-------- MATERIAL SUPPLIED --------

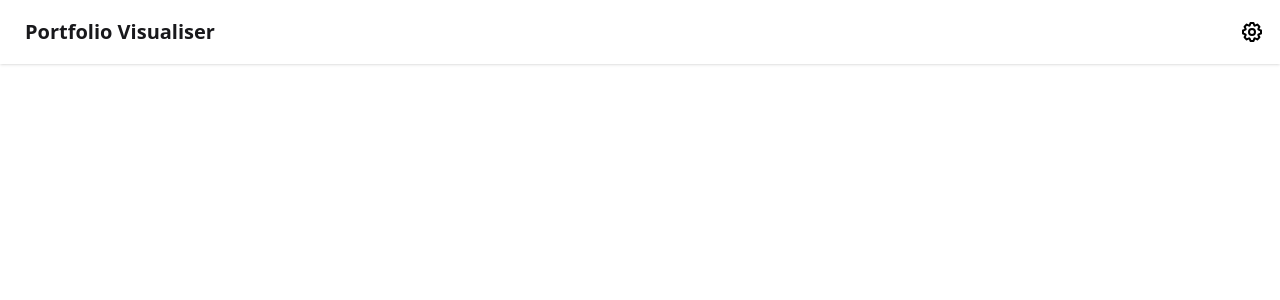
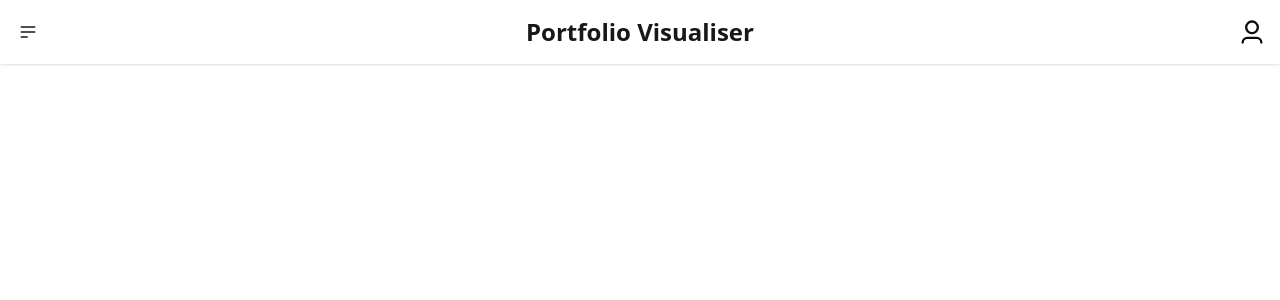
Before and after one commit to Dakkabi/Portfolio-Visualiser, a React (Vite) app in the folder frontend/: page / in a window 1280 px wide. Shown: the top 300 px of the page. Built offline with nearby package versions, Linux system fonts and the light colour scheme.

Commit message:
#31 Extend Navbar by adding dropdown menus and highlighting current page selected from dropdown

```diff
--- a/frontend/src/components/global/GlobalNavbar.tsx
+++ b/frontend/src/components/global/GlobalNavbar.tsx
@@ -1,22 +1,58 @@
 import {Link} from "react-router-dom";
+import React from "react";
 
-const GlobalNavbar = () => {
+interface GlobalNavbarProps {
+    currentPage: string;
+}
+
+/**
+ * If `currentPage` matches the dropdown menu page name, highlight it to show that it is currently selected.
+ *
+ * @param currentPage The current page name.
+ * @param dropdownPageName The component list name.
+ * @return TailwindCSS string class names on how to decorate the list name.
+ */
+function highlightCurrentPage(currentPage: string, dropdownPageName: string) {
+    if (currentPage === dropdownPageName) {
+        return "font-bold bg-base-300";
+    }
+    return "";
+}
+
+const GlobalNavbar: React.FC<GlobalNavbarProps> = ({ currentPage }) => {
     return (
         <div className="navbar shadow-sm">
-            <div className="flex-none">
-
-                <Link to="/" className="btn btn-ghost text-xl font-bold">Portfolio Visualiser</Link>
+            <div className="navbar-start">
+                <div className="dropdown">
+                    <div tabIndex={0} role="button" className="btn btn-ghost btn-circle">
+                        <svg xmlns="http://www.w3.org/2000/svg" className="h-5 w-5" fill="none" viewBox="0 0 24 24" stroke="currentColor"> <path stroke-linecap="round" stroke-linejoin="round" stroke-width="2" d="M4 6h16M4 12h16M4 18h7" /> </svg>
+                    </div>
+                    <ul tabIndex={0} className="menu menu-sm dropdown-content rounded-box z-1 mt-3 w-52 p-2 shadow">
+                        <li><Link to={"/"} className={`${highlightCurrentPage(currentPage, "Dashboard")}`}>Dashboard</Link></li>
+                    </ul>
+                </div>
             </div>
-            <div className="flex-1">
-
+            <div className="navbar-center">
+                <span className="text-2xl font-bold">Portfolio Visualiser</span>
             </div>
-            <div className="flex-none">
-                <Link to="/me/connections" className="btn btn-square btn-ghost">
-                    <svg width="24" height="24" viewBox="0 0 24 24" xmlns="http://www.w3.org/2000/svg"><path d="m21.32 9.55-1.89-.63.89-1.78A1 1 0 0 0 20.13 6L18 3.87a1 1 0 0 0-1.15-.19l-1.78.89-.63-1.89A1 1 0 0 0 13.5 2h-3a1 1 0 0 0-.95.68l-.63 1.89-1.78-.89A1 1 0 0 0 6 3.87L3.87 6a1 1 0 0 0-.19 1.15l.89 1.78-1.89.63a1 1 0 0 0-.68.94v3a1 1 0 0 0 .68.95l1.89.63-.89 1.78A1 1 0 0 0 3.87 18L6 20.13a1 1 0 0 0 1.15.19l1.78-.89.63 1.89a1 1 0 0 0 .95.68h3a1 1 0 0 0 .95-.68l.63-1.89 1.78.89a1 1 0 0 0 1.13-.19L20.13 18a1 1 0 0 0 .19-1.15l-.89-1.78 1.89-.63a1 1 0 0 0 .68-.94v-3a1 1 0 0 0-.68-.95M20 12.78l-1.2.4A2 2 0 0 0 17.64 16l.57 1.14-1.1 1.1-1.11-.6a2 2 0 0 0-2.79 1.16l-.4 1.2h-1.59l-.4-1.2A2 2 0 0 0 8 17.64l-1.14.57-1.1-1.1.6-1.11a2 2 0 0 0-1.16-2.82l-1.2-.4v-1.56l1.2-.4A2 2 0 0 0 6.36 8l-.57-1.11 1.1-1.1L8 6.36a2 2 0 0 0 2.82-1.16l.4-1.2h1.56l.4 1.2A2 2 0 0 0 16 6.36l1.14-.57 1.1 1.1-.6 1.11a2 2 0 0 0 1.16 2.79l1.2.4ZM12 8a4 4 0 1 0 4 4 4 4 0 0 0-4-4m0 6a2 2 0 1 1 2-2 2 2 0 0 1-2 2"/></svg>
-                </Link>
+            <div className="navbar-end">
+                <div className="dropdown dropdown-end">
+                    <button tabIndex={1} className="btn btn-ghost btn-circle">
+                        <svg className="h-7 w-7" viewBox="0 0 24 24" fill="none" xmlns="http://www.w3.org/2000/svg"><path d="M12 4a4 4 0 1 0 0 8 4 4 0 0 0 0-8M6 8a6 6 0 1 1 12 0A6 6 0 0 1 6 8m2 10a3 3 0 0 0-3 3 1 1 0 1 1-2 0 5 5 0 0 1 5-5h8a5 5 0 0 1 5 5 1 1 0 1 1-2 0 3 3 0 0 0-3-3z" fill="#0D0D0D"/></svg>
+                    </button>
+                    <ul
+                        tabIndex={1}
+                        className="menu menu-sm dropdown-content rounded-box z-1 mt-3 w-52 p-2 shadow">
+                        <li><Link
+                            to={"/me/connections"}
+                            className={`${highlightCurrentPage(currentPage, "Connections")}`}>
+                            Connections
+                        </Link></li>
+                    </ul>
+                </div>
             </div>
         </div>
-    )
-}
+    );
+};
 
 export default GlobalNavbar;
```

--------

WORK TO COMPLETE
Each line above that contains the word "const" must be copied.

WRITTEN SOLUTION
-const GlobalNavbar = () => {
+const GlobalNavbar: React.FC<GlobalNavbarProps> = ({ currentPage }) => {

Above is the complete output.